  43. 50. <ul><li>Stole </li></ul><ul><li>The word stole derives via the Latin stola , from the Greek στολή ( stolē ), &quot;garment&quot;, originally &quot;array&quot; or &quot;equipment&quot;. </li></ul><ul><li>Also symbolizes the sign of Christ yoke. </li></ul>
  44. 51. <ul><li>It consists of a band of colored cloth, formerly usually of silk , about seven and a half to nine feet long and three to four inches wide, whose ends may be straight or may broaden out. </li></ul>
  45. 53. <ul><li>A cruet (also called a caster) , is a small flat-bottomed vessel with a narrow neck. Cruets often have an integral lip or spout, and may also have a handle. </li></ul><ul><li>Cruets are normally made from glass, ceramic, or stainless steel. Used to place the wine and water during the mass </li></ul>
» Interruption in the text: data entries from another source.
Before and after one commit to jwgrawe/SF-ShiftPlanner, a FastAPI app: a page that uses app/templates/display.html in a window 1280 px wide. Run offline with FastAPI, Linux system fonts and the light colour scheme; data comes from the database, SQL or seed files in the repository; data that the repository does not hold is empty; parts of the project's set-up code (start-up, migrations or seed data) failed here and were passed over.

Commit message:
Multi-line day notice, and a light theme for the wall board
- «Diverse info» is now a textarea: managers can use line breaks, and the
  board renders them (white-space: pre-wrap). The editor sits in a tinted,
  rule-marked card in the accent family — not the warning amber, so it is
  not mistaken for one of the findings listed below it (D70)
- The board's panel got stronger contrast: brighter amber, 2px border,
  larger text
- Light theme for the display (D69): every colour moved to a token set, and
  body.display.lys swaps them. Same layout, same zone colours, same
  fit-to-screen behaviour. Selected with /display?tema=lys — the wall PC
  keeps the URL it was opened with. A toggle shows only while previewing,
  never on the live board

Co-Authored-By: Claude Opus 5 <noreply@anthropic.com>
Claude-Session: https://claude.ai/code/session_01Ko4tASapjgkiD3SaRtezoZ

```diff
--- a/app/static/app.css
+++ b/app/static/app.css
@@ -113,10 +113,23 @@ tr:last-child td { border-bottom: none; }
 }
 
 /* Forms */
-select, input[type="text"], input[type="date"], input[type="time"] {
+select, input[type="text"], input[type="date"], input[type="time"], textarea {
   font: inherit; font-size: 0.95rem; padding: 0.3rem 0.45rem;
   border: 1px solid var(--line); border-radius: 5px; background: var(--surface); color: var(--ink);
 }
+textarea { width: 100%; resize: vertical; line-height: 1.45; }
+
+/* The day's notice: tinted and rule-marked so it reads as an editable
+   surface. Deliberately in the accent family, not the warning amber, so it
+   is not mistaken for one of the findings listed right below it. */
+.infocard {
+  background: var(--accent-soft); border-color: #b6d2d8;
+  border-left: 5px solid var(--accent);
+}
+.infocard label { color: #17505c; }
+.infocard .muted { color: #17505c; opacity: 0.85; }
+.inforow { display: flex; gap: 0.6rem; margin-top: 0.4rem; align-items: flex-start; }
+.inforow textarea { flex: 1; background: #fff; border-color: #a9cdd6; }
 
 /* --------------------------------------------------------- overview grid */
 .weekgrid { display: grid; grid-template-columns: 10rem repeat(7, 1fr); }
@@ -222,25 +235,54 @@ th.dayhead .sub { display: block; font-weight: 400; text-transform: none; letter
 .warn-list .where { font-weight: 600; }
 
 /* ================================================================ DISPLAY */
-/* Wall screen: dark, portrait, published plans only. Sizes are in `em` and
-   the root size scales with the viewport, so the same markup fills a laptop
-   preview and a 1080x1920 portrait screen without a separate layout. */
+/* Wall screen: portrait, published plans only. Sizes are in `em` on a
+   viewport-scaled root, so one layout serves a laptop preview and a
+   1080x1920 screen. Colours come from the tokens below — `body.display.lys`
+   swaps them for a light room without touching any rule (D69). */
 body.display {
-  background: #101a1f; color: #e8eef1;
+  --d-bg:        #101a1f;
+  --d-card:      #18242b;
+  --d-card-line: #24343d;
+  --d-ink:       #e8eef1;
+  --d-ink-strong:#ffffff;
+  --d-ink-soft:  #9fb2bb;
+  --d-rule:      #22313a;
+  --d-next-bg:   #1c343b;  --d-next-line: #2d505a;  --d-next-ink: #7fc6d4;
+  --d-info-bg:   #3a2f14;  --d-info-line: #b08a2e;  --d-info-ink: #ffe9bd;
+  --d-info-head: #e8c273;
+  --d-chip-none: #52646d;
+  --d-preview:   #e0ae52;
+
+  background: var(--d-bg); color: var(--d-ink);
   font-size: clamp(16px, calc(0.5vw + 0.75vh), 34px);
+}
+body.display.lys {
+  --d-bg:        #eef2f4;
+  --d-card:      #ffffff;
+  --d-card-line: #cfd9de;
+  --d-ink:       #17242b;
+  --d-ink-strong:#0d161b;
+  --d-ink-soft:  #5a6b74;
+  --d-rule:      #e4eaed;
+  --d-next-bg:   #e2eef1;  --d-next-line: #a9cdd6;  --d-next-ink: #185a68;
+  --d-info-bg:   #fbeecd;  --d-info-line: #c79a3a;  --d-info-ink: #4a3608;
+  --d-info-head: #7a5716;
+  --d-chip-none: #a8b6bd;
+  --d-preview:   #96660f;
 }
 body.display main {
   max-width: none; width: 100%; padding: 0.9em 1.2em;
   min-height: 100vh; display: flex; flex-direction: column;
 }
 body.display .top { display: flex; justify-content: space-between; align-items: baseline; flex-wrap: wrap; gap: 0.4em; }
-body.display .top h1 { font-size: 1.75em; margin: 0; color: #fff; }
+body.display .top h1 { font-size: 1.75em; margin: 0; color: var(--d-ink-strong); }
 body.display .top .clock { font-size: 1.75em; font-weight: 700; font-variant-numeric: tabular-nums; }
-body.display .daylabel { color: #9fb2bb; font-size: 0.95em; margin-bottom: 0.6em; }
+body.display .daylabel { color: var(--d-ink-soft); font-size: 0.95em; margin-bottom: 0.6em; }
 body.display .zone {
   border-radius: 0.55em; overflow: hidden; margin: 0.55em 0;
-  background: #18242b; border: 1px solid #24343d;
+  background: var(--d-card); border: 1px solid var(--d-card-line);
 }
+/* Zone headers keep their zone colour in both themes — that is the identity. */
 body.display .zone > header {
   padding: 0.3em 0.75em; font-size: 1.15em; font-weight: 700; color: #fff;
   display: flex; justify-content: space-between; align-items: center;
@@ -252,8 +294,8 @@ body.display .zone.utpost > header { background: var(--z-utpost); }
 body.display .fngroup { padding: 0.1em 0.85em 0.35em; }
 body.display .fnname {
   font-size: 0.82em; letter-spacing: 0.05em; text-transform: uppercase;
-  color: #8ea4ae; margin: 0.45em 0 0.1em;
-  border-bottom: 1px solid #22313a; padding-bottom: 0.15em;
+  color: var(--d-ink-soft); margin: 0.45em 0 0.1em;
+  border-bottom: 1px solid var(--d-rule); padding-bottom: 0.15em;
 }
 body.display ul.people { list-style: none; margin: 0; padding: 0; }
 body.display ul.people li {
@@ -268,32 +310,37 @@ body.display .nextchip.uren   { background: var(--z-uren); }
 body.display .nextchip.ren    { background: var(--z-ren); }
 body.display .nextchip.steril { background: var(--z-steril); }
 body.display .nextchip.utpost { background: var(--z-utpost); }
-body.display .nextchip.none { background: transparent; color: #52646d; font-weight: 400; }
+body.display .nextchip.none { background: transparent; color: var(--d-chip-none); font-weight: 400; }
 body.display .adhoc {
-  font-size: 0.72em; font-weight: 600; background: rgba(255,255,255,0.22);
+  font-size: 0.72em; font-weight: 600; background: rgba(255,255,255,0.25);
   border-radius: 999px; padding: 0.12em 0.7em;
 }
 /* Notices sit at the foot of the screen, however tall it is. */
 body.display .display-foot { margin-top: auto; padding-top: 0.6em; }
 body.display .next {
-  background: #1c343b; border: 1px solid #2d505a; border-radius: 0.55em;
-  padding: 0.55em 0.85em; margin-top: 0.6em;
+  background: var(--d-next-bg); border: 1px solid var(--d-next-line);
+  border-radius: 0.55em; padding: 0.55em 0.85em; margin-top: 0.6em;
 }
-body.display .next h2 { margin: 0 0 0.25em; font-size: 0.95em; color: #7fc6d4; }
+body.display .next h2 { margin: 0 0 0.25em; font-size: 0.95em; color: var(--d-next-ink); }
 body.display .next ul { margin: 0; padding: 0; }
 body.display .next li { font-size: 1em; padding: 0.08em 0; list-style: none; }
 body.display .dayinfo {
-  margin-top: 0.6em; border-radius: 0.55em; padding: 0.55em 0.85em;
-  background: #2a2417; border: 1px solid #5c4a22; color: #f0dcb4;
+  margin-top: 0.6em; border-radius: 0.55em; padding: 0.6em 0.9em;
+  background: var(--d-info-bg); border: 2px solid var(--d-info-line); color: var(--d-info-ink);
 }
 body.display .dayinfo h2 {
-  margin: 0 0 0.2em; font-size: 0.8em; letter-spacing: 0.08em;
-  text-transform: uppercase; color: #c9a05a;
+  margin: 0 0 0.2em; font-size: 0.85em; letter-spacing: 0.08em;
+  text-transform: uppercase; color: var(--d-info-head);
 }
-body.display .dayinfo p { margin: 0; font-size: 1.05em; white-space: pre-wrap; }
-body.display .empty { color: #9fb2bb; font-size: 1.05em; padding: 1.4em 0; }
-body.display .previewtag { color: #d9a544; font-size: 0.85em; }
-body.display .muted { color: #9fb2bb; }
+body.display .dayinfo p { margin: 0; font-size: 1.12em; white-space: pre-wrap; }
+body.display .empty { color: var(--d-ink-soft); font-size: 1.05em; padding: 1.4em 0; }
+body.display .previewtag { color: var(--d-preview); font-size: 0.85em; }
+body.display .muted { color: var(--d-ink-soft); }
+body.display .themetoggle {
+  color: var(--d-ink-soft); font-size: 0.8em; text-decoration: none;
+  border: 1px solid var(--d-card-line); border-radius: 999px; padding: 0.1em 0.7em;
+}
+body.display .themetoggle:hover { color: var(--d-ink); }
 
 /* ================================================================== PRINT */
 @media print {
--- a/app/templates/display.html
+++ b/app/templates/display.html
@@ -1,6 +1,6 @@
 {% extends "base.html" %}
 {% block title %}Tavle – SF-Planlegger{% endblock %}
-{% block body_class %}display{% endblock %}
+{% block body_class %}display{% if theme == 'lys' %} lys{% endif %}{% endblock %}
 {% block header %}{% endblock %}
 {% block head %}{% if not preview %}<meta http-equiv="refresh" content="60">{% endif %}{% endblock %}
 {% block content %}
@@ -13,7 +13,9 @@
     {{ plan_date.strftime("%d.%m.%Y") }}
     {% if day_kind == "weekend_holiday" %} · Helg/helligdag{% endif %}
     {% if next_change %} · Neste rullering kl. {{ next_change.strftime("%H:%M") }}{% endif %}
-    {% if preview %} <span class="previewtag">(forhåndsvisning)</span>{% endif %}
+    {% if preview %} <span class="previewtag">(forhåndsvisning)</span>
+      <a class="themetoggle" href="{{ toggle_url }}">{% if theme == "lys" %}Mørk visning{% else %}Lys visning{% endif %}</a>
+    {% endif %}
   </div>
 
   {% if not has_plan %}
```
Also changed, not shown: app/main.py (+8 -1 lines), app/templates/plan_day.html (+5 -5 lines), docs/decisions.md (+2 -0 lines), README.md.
  46. 55. <ul><li>A ciborium (plural ciboria ; Latin from the Ancient Greek κιβώριον (kibōrion) is a vessel, normally in metal. </li></ul><ul><li>It was originally a particular shape of drinking cup in Ancient Greece and Rome, but later used to refer to a large covered cup designed to hold hosts for, and after , the Eucharist , thus the equivalent for the bread of the chalice for the wine. </li></ul>
  47. 57. <ul><li>Chalice ; a wine-cup, especially one used in religious services. </li></ul><ul><li>A cup or goblet for the consecrated wine of the Eucharist. A bowl-shaped drinking vessel; especially the Eucharistic cup </li></ul>
  48. 59. <ul><li>A paten , or diskos , is a small plate, usually made of silver or gold, used to hold Eucharistic bread which is to be consecrated . </li></ul><ul><li>It is generally used during the service itself, while the reserved hosts are stored in the Tabernacle in a ciborium . </li></ul>
  49. 61. <ul><li>Source: ,, </li></ul>